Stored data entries

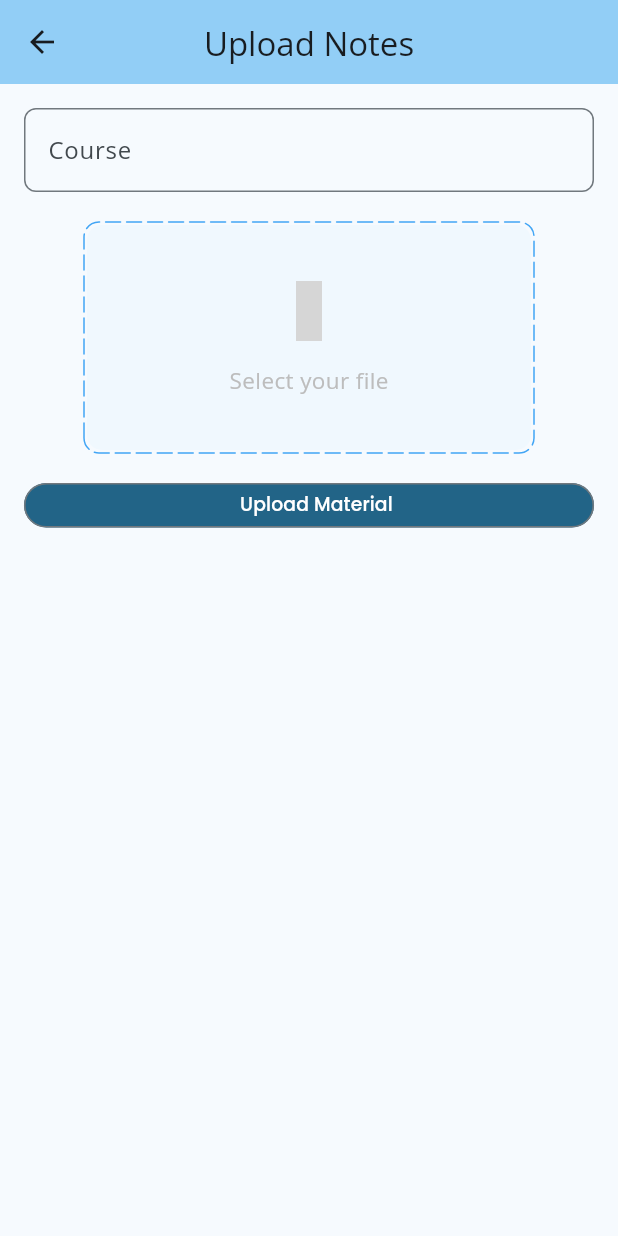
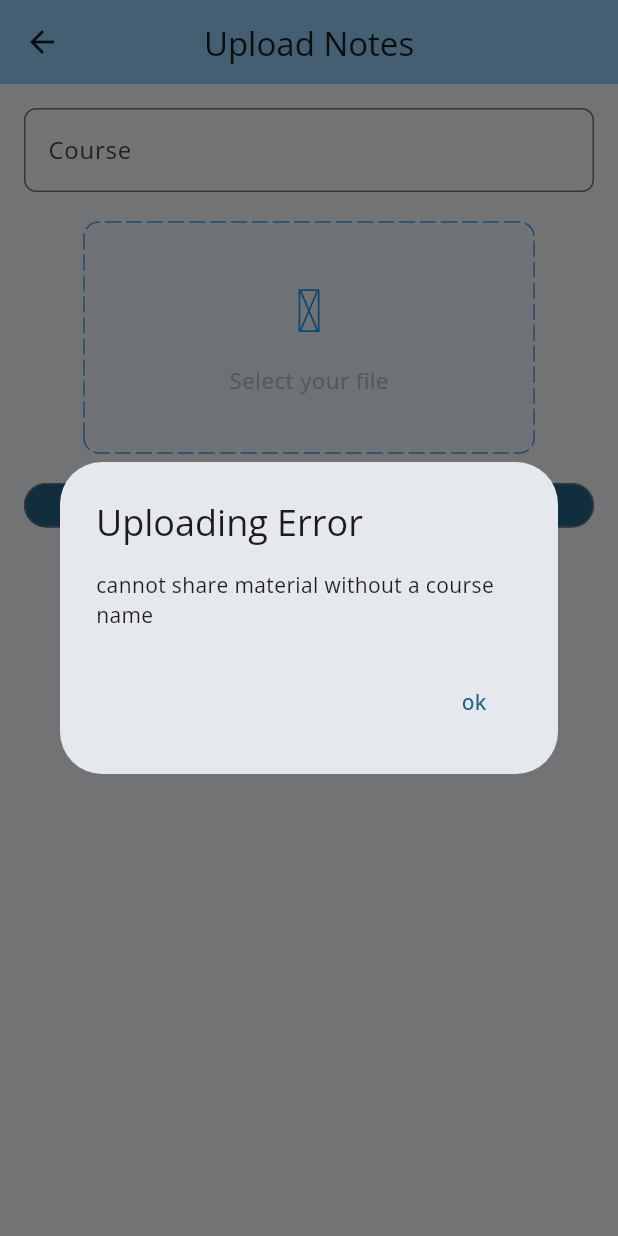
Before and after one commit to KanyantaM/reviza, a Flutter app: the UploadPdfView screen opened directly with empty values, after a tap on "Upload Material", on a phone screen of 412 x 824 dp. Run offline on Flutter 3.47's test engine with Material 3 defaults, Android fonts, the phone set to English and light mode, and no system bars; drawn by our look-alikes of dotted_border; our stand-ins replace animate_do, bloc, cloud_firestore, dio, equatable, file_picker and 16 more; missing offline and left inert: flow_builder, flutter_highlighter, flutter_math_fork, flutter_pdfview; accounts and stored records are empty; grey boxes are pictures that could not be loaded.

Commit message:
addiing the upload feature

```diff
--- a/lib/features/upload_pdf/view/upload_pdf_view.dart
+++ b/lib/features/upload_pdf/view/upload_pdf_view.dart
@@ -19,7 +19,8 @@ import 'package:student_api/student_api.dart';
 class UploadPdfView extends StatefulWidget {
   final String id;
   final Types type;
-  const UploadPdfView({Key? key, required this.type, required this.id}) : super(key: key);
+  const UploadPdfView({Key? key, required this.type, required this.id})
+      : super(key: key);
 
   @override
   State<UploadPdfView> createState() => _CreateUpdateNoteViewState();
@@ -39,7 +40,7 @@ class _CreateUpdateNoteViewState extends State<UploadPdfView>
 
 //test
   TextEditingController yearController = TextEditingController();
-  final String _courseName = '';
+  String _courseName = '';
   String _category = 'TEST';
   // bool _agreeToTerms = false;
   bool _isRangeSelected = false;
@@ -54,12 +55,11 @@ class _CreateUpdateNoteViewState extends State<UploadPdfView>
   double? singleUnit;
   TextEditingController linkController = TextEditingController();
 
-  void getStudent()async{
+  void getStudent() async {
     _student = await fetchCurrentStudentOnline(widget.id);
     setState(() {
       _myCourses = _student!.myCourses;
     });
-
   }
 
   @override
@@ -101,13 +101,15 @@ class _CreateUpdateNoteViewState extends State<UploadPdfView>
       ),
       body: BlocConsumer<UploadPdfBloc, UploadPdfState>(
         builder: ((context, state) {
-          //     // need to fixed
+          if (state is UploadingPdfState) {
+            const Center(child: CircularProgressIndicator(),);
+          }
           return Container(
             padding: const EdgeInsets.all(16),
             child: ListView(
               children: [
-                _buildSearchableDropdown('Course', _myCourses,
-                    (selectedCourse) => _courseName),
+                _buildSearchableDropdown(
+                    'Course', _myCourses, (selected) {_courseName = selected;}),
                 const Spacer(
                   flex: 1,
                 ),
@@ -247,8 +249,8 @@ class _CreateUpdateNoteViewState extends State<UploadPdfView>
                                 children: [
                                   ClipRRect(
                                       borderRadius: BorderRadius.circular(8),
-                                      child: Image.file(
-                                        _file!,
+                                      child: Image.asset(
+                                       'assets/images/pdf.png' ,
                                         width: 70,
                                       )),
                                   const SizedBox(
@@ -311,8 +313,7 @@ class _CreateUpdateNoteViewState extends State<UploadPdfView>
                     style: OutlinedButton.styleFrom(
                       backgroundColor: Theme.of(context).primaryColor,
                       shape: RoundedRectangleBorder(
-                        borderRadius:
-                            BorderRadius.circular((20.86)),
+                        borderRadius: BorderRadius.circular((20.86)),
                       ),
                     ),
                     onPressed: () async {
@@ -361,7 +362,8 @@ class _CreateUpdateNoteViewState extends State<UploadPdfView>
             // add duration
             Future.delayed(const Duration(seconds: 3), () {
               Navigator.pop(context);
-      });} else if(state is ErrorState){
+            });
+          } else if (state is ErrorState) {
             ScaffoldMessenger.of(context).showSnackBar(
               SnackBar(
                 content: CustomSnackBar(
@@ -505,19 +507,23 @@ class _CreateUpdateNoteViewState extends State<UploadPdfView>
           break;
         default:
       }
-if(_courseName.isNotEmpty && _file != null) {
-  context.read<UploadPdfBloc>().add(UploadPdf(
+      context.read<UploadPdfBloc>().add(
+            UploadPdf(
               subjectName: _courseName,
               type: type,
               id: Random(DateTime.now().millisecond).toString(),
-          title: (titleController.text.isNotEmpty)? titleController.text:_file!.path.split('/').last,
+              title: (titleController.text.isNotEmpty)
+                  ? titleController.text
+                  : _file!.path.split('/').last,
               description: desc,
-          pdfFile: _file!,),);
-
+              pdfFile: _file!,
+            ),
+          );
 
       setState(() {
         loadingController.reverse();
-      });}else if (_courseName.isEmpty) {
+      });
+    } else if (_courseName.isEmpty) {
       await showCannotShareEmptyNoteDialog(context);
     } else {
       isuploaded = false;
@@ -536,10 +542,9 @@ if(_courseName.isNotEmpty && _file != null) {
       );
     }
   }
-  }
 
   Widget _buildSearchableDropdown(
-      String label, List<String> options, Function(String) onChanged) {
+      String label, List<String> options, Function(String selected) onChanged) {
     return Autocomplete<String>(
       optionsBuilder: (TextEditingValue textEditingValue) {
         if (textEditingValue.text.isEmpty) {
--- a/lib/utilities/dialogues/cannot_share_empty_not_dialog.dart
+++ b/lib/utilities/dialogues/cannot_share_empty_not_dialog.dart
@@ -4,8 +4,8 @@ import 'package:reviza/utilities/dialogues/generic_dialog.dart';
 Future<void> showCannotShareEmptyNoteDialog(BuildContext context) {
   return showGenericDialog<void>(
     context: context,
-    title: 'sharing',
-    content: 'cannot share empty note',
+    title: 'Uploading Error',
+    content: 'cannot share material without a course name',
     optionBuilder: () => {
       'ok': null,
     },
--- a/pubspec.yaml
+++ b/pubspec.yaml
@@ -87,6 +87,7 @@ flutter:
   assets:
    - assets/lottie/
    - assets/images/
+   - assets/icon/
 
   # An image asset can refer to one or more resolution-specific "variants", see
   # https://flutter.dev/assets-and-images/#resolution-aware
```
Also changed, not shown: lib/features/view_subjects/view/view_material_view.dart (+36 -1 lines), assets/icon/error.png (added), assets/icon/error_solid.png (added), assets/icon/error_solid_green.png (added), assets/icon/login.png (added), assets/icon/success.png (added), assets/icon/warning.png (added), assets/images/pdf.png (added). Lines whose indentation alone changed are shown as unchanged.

§ Directions for this task: Every line above goes into your copy exactly; no images go in.

§ Answer to the problem:
Before and after one commit to KanyantaM/reviza, a Flutter app: the UploadPdfView screen opened directly with empty values, after a tap on "Upload Material", on a phone screen of 412 x 824 dp. Run offline on Flutter 3.47's test engine with Material 3 defaults, Android fonts, the phone set to English and light mode, and no system bars; drawn by our look-alikes of dotted_border; our stand-ins replace animate_do, bloc, cloud_firestore, dio, equatable, file_picker and 16 more; missing offline and left inert: flow_builder, flutter_highlighter, flutter_math_fork, flutter_pdfview; accounts and stored records are empty; grey boxes are pictures that could not be loaded.

Commit message:
addiing the upload feature

```diff
--- a/lib/features/upload_pdf/view/upload_pdf_view.dart
+++ b/lib/features/upload_pdf/view/upload_pdf_view.dart
@@ -19,7 +19,8 @@ import 'package:student_api/student_api.dart';
 class UploadPdfView extends StatefulWidget {
   final String id;
   final Types type;
-  const UploadPdfView({Key? key, required this.type, required this.id}) : super(key: key);
+  const UploadPdfView({Key? key, required this.type, required this.id})
+      : super(key: key);
 
   @override
   State<UploadPdfView> createState() => _CreateUpdateNoteViewState();
@@ -39,7 +40,7 @@ class _CreateUpdateNoteViewState extends State<UploadPdfView>
 
 //test
   TextEditingController yearController = TextEditingController();
-  final String _courseName = '';
+  String _courseName = '';
   String _category = 'TEST';
   // bool _agreeToTerms = false;
   bool _isRangeSelected = false;
@@ -54,12 +55,11 @@ class _CreateUpdateNoteViewState extends State<UploadPdfView>
   double? singleUnit;
   TextEditingController linkController = TextEditingController();
 
-  void getStudent()async{
+  void getStudent() async {
     _student = await fetchCurrentStudentOnline(widget.id);
     setState(() {
       _myCourses = _student!.myCourses;
     });
-
   }
 
   @override
@@ -101,13 +101,15 @@ class _CreateUpdateNoteViewState extends State<UploadPdfView>
       ),
       body: BlocConsumer<UploadPdfBloc, UploadPdfState>(
         builder: ((context, state) {
-          //     // need to fixed
+          if (state is UploadingPdfState) {
+            const Center(child: CircularProgressIndicator(),);
+          }
           return Container(
             padding: const EdgeInsets.all(16),
             child: ListView(
               children: [
-                _buildSearchableDropdown('Course', _myCourses,
-                    (selectedCourse) => _courseName),
+                _buildSearchableDropdown(
+                    'Course', _myCourses, (selected) {_courseName = selected;}),
                 const Spacer(
                   flex: 1,
                 ),
@@ -247,8 +249,8 @@ class _CreateUpdateNoteViewState extends State<UploadPdfView>
                                 children: [
                                   ClipRRect(
                                       borderRadius: BorderRadius.circular(8),
-                                      child: Image.file(
-                                        _file!,
+                                      child: Image.asset(
+                                       'assets/images/pdf.png' ,
                                         width: 70,
                                       )),
                                   const SizedBox(
@@ -311,8 +313,7 @@ class _CreateUpdateNoteViewState extends State<UploadPdfView>
                     style: OutlinedButton.styleFrom(
                       backgroundColor: Theme.of(context).primaryColor,
                       shape: RoundedRectangleBorder(
-                        borderRadius:
-                            BorderRadius.circular((20.86)),
+                        borderRadius: BorderRadius.circular((20.86)),
                       ),
                     ),
                     onPressed: () async {
@@ -361,7 +362,8 @@ class _CreateUpdateNoteViewState extends State<UploadPdfView>
             // add duration
             Future.delayed(const Duration(seconds: 3), () {
               Navigator.pop(context);
-      });} else if(state is ErrorState){
+            });
+          } else if (state is ErrorState) {
             ScaffoldMessenger.of(context).showSnackBar(
               SnackBar(
                 content: CustomSnackBar(
@@ -505,19 +507,23 @@ class _CreateUpdateNoteViewState extends State<UploadPdfView>
           break;
         default:
       }
-if(_courseName.isNotEmpty && _file != null) {
-  context.read<UploadPdfBloc>().add(UploadPdf(
+      context.read<UploadPdfBloc>().add(
+            UploadPdf(
               subjectName: _courseName,
               type: type,
               id: Random(DateTime.now().millisecond).toString(),
-          title: (titleController.text.isNotEmpty)? titleController.text:_file!.path.split('/').last,
+              title: (titleController.text.isNotEmpty)
+                  ? titleController.text
+                  : _file!.path.split('/').last,
               description: desc,
-          pdfFile: _file!,),);
-
+              pdfFile: _file!,
+            ),
+          );
 
       setState(() {
         loadingController.reverse();
-      });}else if (_courseName.isEmpty) {
+      });
+    } else if (_courseName.isEmpty) {
       await showCannotShareEmptyNoteDialog(context);
     } else {
       isuploaded = false;
@@ -536,10 +542,9 @@ if(_courseName.isNotEmpty && _file != null) {
       );
     }
   }
-  }
 
   Widget _buildSearchableDropdown(
-      String label, List<String> options, Function(String) onChanged) {
+      String label, List<String> options, Function(String selected) onChanged) {
     return Autocomplete<String>(
       optionsBuilder: (TextEditingValue textEditingValue) {
         if (textEditingValue.text.isEmpty) {
--- a/lib/utilities/dialogues/cannot_share_empty_not_dialog.dart
+++ b/lib/utilities/dialogues/cannot_share_empty_not_dialog.dart
@@ -4,8 +4,8 @@ import 'package:reviza/utilities/dialogues/generic_dialog.dart';
 Future<void> showCannotShareEmptyNoteDialog(BuildContext context) {
   return showGenericDialog<void>(
     context: context,
-    title: 'sharing',
-    content: 'cannot share empty note',
+    title: 'Uploading Error',
+    content: 'cannot share material without a course name',
     optionBuilder: () => {
       'ok': null,
     },
--- a/pubspec.yaml
+++ b/pubspec.yaml
@@ -87,6 +87,7 @@ flutter:
   assets:
    - assets/lottie/
    - assets/images/
+   - assets/icon/
 
   # An image asset can refer to one or more resolution-specific "variants", see
   # https://flutter.dev/assets-and-images/#resolution-aware
```
Also changed, not shown: lib/features/view_subjects/view/view_material_view.dart (+36 -1 lines), assets/icon/error.png (added), assets/icon/error_solid.png (added), assets/icon/error_solid_green.png (added), assets/icon/login.png (added), assets/icon/success.png (added), assets/icon/warning.png (added), assets/images/pdf.png (added). Lines whose indentation alone changed are shown as unchanged.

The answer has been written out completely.